I Live in Fear
Akira Kurosawa
1955 | 103 min | B/W | 35mm  

When a wealthy foundry owner decides to move his entire family from Tokyo to Brazil to escape the nuclear holocaust which he fears is imminent, his family, afraid of losing their status and inheritance, tries to have him declared mentally incompetent. Made at the height of the Cold War, with the destruction of Hiroshima and Nagasaki still a recent memory, and with the USA, Britain and the Soviet Union all competing in nuclear tests, this blazing attack on complacency stemmed from the same H-Bomb paranoia that gave birth to the Godzilla films.  

"The turn-out for this film was very bad, few people came, and it was my biggest box-office failure. After having put so much of myself into this film, after having seriously treated a serious theme, this lack of interest disappointed me. When I think of it, however, I see now that we made the film too soon.

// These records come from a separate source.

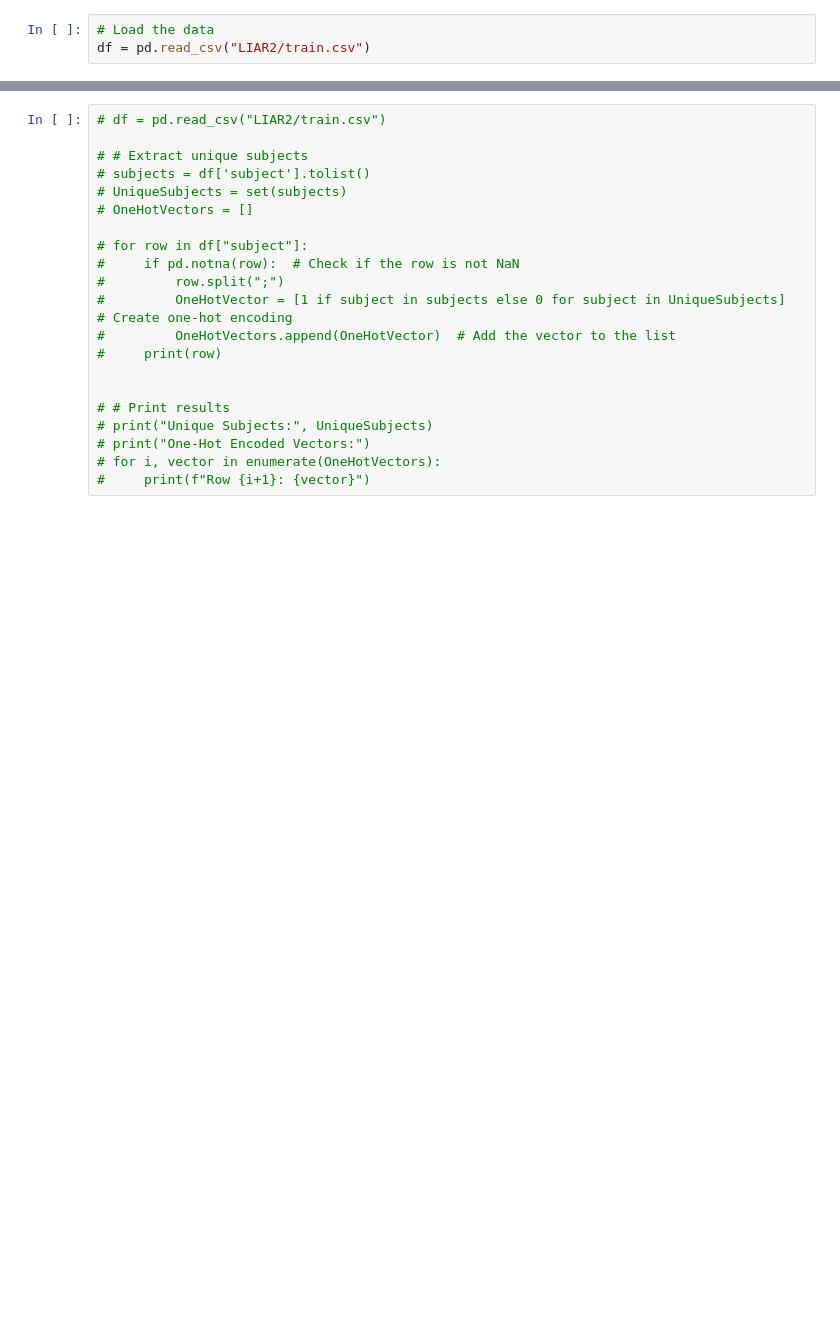
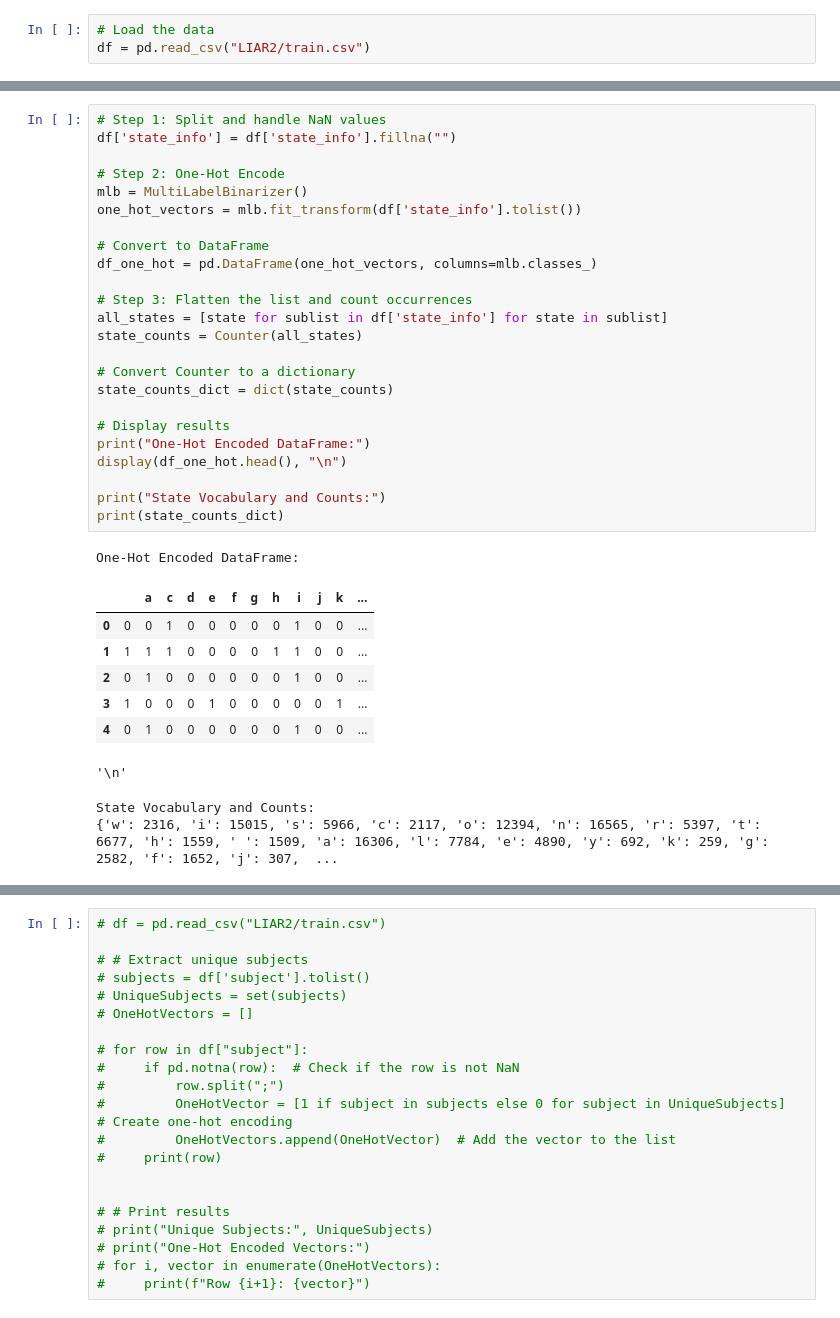
Before and after one commit to Nakiyah24/IDS703_NLPProject, a Jupyter notebook: PreprocssingData.ipynb, the cells around one changed output, grey strips where cells are left out. Drawn from its saved outputs; the diff is of its cells as text; blank space fills up the shorter version.

```diff
--- a/PreprocssingData.ipynb
+++ b/PreprocssingData.ipynb
@@ -10,3 +34,38 @@ df = pd.read_csv("LIAR2/train.csv")
+# %%
+# Step 1: Split and handle NaN values
+df['state_info'] = df['state_info'].fillna("")
+
+# Step 2: One-Hot Encode
+mlb = MultiLabelBinarizer()
+one_hot_vectors = mlb.fit_transform(df['state_info'].tolist())
+
+# Convert to DataFrame
+df_one_hot = pd.DataFrame(one_hot_vectors, columns=mlb.classes_)
+
+# Step 3: Flatten the list and count occurrences
+all_states = [state for sublist in df['state_info'] for state in sublist]
+state_counts = Counter(all_states)
+
+# Convert Counter to a dictionary
+state_counts_dict = dict(state_counts)
+
+# Display results
+print("One-Hot Encoded DataFrame:")
+display(df_one_hot.head(), "\n")
+
+print("State Vocabulary and Counts:")
+print(state_counts_dict)
+# %% [output]
+One-Hot Encoded DataFrame:
+|  |  | a | c | d | e | f | g | h | i | j | k | ... |
+| 0 | 0 | 0 | 1 | 0 | 0 | 0 | 0 | 0 | 1 | 0 | 0 | ... |
+| 1 | 1 | 1 | 1 | 0 | 0 | 0 | 0 | 1 | 1 | 0 | 0 | ... |
+| 2 | 0 | 1 | 0 | 0 | 0 | 0 | 0 | 0 | 1 | 0 | 0 | ... |
+| 3 | 1 | 0 | 0 | 0 | 1 | 0 | 0 | 0 | 0 | 0 | 1 | ... |
+| 4 | 0 | 1 | 0 | 0 | 0 | 0 | 0 | 0 | 1 | 0 | 0 | ... |
+'\n'
+State Vocabulary and Counts:
+{'w': 2316, 'i': 15015, 's': 5966, 'c': 2117, 'o': 12394, 'n': 16565, 'r': 5397, 't': 6677, 'h': 1559, ' ': 1509, 'a': 16306, 'l': 7784, 'e': 4890, 'y': 692, 'k': 259, 'g': 2582, 'f': 1652, 'j': 307,  ...
 # %%
 # Split subjects by ";" and filter out NaNs
 df['subject'] = df['subject'].fillna("").apply(lambda x: x.split(";"))
```
Also changed, not shown: parts of 4 cells of this notebook.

At that time no one was thinking seriously of atomic extinction. It was only later that people got frightened, and that a number of films on the subject appeared, among them On the Beach." – Akira Kurosawa

Part of our Akira Kurosawa season